• [TASK REQUIREMENTS] Down to the last line, repeat the entries exactly and drop any image.

• [RECORDS FOR THE EXERCISE]
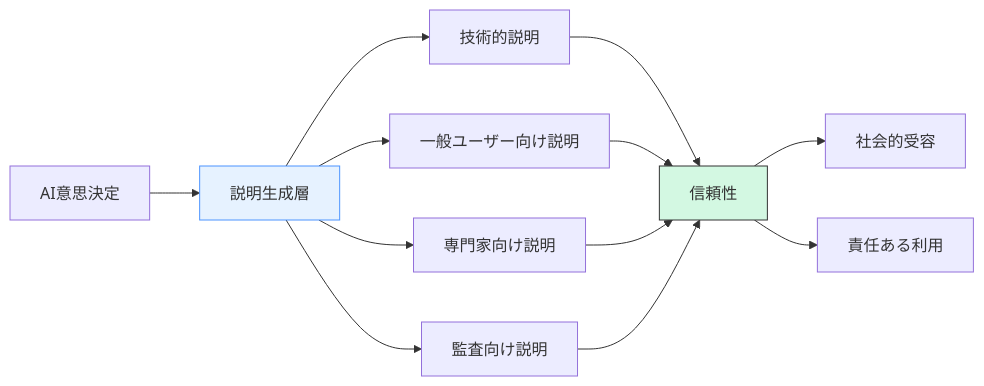
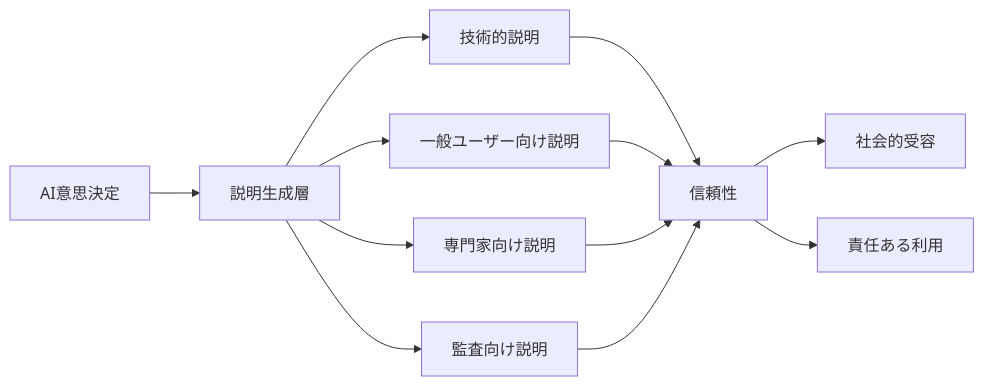
The fifth of 6 diagrams in docs/ai-and-future/ai-dm-context.md (shuji-bonji/Situational-Awareness-and-Decision-Making), drawn with Mermaid before and after one commit. The commit also changed other lines of this file and 49 other files, not shown here.

Commit message:
fix: ダークモードで見づらい図の色の変更

````diff
--- a/docs/ai-and-future/ai-dm-context.md
+++ b/docs/ai-and-future/ai-dm-context.md
@@ -501,18 +489,15 @@
 ```mermaid
 graph LR
     A[AI意思決定] --> B[説明生成層]
     B --> C1[技術的説明]
     B --> C2[一般ユーザー向け説明]
     B --> C3[専門家向け説明]
     B --> C4[監査向け説明]
     
     C1 --> D[信頼性]
     C2 --> D
     C3 --> D
     C4 --> D
     D --> E[社会的受容]
     D --> F[責任ある利用]
-    
-    style B fill:#e6f2ff,stroke:#4d94ff
-    style D fill:#d3f8e2,stroke:#333
 ```
````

• [SOLUTION]
The fifth of 6 diagrams in docs/ai-and-future/ai-dm-context.md (shuji-bonji/Situational-Awareness-and-Decision-Making), drawn with Mermaid before and after one commit. The commit also changed other lines of this file and 49 other files, not shown here.

Commit message:
fix: ダークモードで見づらい図の色の変更

````diff
--- a/docs/ai-and-future/ai-dm-context.md
+++ b/docs/ai-and-future/ai-dm-context.md
@@ -501,18 +489,15 @@
 ```mermaid
 graph LR
     A[AI意思決定] --> B[説明生成層]
     B --> C1[技術的説明]
     B --> C2[一般ユーザー向け説明]
     B --> C3[専門家向け説明]
     B --> C4[監査向け説明]
     
     C1 --> D[信頼性]
     C2 --> D
     C3 --> D
     C4 --> D
     D --> E[社会的受容]
     D --> F[責任ある利用]
-    
-    style B fill:#e6f2ff,stroke:#4d94ff
-    style D fill:#d3f8e2,stroke:#333
 ```
````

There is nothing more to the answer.